In 1998, towards the end of the 20th century, librarians across the country were asked to select the most influential fiction of the century. Here’s a list of the top 100 titles – with brief annotations to help you remember whether or not these are books you DID read or entice you to try some that slipped past you all those years ago! The full list of 150 titles was published in Library Journal magazine in November 1998.
The list is drawn from more than 75,000 ballots cast in National Public Radio’s annual summer reader’s survey in 2012. The list is a mix of individual titles and series and is 100% fiction. It’s multigenerational, with top 100 “winners” harking back to the teen years of the parents and grandparents of today’s teens. It includes old favorites that are now assigned reading in schools – as well as newer titles and authors that are quite unfamiliar to many a 21st century grandparent. Oh, yes, stop on by and pick up something teen-ish to read the 13th to the 19th; it’s Teen Read Week.
September is harvest time in Alaska, so it’s a good time to celebrate a harvest – and the use thereof – grapes and the resulting wine!
Selected fiction with a strong sense of place for all 50 states…
Can you remember reading a book – or a series of books – that made you feel like you were “there”? A book where the author made the time and location so real that you could almost smell the pizza, hear the screech of the sea gulls, feel the heat radiating off the sidewalk, or see the craggy mountains rising in front of you… Readers call that a ‘strong sense of place’ – and this list offers you three opportunities to experience some of the uniqueness of each of our fifty states. Happy reading!
Yep! Summer is really, truly here. Solstice is just a few weeks away, and we’re at just about full daylight. Here are three booklists to help you get the most out of this short, glorious season: Cooking & Entertaining; Yard & Garden; and, the most important – Enjoy It!
- Many a fine fiction author has taken a look at past historical events and reinterpreted them or even “solved” some long-time puzzles. This blending of historical fact and authorial fiction is sometimes called FACTION. May’s booklist offers up a broad sampling of Crime Faction – fiction based on well-known crimes. Read a few – and see if you can figure out where the facts end, and the writer’s imagination takes over!

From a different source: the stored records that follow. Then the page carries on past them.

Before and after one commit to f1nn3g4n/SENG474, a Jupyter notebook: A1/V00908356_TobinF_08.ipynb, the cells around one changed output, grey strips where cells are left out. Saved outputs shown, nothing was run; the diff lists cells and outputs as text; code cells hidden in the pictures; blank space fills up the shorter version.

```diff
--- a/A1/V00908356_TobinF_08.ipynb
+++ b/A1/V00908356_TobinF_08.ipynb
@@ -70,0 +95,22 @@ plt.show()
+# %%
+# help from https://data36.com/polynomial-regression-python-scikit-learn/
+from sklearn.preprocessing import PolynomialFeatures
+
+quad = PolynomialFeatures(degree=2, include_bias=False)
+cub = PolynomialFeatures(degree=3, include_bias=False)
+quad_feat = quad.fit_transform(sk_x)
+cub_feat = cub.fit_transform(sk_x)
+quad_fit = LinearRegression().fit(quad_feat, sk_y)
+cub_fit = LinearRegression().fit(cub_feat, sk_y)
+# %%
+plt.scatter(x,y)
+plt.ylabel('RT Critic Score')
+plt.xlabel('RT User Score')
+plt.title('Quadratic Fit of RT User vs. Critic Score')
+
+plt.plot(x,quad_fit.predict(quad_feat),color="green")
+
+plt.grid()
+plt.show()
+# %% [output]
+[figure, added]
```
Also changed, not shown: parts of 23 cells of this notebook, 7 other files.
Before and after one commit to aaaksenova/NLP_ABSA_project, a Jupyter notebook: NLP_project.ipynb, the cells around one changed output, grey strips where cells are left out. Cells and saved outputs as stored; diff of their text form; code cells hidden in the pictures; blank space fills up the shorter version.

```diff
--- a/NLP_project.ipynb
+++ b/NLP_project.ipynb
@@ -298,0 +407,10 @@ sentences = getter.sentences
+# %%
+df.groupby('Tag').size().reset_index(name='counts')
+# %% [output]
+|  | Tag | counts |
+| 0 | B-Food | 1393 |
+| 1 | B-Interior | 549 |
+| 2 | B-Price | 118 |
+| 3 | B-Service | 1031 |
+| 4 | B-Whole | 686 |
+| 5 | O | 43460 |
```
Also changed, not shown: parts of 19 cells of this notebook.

- Someone suggested that the library had some really good books about wilderness survival and that it would be a good subject for a monthly display. She was right! So, with the help of a couple of library selectors, we have THREE new bibliographies highlighting Wilderness Survival. They are: Narratives and Memoirs (Mary Ellen Baker), How-To (Patty Kunz), and Fiction (Georgine Olson). Enjoy!
- Here’s a list of what’s available at FNSB libraries – from time-honored favorites to more recent titles. In recent years, there has been a resurgence of interest in Biblical fiction. Authors have responded, and there’s now quite a bit of enjoyable fiction set in the land and times of the Old and New Testament.
- It’s Chocolate! Cooking, Facts, and Fiction. February is still cold – and nice, rich chocolate goodies will help warm us up. Also, February is the month of Valentine’s Day – and love and chocolate seem to go together (though there are a goodly number of many murder mysteries on the Chocolaty Fiction list!)
- “Series with Quirky Characters” Here’s some light reading for days that are still short and dark. Here you will find some evidence that we Alaskans cannot lay claim to ALL of the quirky, unusual, and intriguing personalities around. These authors MUST have based their characters on some sort of reality, right? Right….
- A Season of Giving & Sharing“Something Special” in memory of her dear friend Ann Bachner
- 100 Most Celebrated Travel Books of All Time – Compiled by World Hum in 2010, and edited for FNSB libraries in October 2012. Celebrated Travel Books
- Fahrenheit 451 If authorities were burning all books, everywhere – here’s a list of books some Fairbanksans would want to memorize and save for future generations.
Library Contact: Georgine Olson – 459-1063 or email@example.com
updated January 3, 2013